By piecing together the evidence, scientists can say that extra greenhouse gases building up in the atmosphere are the main reason for global climate change. But how do they know where the extra greenhouse gases are coming from?

To find out, let's look at carbon dioxide, the most common greenhouse gas. The top graph shows the actual amount of carbon dioxide in the atmosphere from the year 1750 until today. The bottom graph shows how much extra carbon dioxide people around the world have been putting into the atmosphere since 1750. Can you see the connection?

The amount of carbon dioxide started to increase a few hundred years ago during the Industrial Revolution, when people started burning a lot of fossil fuels like coal, oil, and natural gas for energy. You can also see that people are burning even more fossil fuels today, which explains why the amount of carbon dioxide in the atmosphere has continued to rise.

Other major greenhouse gases, such as methane, nitrous oxide, and fluorinated gases, are increasing in a similar way.

The Missing Pieces

Scientists know a lot about climate change, and they know that the Earth will continue to get warmer as people add more greenhouse gases to the atmosphere. But there's still more to learn.

Here are some of the questions that scientists are still investigating:

What amount of greenhouse gases will be added to the atmosphere?

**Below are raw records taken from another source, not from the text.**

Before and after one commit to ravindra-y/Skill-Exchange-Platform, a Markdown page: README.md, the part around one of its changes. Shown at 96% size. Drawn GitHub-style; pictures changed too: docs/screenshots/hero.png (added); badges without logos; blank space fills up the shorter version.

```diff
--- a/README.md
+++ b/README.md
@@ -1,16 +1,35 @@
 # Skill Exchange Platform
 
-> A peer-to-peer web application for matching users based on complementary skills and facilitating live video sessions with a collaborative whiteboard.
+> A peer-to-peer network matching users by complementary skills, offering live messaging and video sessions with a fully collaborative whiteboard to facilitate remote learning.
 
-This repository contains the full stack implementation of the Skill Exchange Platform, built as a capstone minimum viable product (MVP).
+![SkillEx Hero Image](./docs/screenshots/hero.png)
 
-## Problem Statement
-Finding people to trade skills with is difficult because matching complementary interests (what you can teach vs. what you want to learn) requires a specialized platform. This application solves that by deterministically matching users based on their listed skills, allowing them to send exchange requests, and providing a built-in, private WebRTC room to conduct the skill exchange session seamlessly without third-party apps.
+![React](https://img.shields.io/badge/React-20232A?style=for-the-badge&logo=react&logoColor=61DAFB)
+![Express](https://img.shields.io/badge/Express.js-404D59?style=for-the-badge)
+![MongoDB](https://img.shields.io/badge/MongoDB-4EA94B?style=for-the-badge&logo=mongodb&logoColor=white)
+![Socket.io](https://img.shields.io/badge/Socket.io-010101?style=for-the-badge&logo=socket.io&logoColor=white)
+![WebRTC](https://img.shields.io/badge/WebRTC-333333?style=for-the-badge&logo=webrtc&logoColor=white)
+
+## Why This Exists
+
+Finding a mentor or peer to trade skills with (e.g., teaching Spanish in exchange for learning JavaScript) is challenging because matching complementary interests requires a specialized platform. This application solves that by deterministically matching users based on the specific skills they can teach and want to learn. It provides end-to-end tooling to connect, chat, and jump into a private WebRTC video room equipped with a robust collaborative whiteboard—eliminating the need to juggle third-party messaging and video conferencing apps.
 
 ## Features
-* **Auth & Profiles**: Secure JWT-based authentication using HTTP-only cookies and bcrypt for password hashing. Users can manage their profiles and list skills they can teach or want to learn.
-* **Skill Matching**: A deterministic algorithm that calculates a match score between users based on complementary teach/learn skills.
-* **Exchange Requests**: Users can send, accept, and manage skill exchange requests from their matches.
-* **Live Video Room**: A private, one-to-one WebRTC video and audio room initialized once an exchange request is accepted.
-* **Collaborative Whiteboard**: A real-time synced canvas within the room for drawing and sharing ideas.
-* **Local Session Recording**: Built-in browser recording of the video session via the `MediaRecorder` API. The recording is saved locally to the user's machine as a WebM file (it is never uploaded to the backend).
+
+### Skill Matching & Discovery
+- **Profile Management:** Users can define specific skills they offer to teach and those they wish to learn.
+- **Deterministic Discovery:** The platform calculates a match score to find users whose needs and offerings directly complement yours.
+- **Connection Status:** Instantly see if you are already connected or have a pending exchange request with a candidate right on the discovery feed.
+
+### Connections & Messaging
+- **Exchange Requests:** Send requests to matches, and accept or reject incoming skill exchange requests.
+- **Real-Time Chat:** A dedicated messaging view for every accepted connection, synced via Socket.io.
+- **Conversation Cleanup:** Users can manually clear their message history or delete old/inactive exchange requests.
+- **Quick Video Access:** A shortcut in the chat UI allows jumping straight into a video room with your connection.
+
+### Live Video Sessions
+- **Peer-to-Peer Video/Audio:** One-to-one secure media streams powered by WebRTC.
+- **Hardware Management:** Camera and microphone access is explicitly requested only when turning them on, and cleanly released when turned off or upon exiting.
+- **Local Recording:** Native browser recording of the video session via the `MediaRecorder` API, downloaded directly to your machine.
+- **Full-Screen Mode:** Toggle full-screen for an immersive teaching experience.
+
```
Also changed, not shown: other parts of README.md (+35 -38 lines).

The amount of greenhouse gases in the atmosphere in the future will depend on the choices people make. For example, if we continue to depend on coal, oil, and natural gas for most of our energy, the amount of greenhouse gases in the atmosphere will continue to increase. If we decide to switch to more renewable energy sources or use less energy through efficiency or conservation, the amount of greenhouse gases could stop rising and eventually decrease.

(Alternative version for screen reader user)

How warm will the Earth become?

The Earth's climate is very complicated. Even with advanced computer models, we don't know exactly how all of the Earth's different systems will behave and interact with one another as greenhouse gases increase. So scientists give a range of temperature increases that could occur. They predict that:

  • If people keep adding greenhouse gases into the atmosphere at the current rate, the average temperature around the world could increase by about 4 to 12°F by the year 2100.
  • If we make big changes, like using a lot more renewable resources instead of fossil fuels, the temperature increase will be less—about 2 to 5°F.

Either way, scientists agree that temperatures will increase. They're just not sure by exactly how much, but they are sure that even a 2°F change means that the global climate in the future will be different from today.

How much and how quickly will warmer temperatures lead to other changes?

Scientists know that rising temperatures will cause other changes around the world, and some of these changes have already begun. For example, we know that ice sheets and glaciers are melting, but we don't know exactly how fast or how much more they will melt in the future. But we do know that in general, the more the temperature changes, the more negative the impacts will be. As scientists collect more information, they will be able to make more accurate predictions.

How will climate change affect specific places?

Right now, scientists are better at estimating changes across big areas rather than small areas. For example, they can predict average temperature increases for the whole United States, but they can't say exactly how the temperature might change in your city or town. By collecting more data, scientists are getting better at predicting how climate change will affect specific places.

Top of page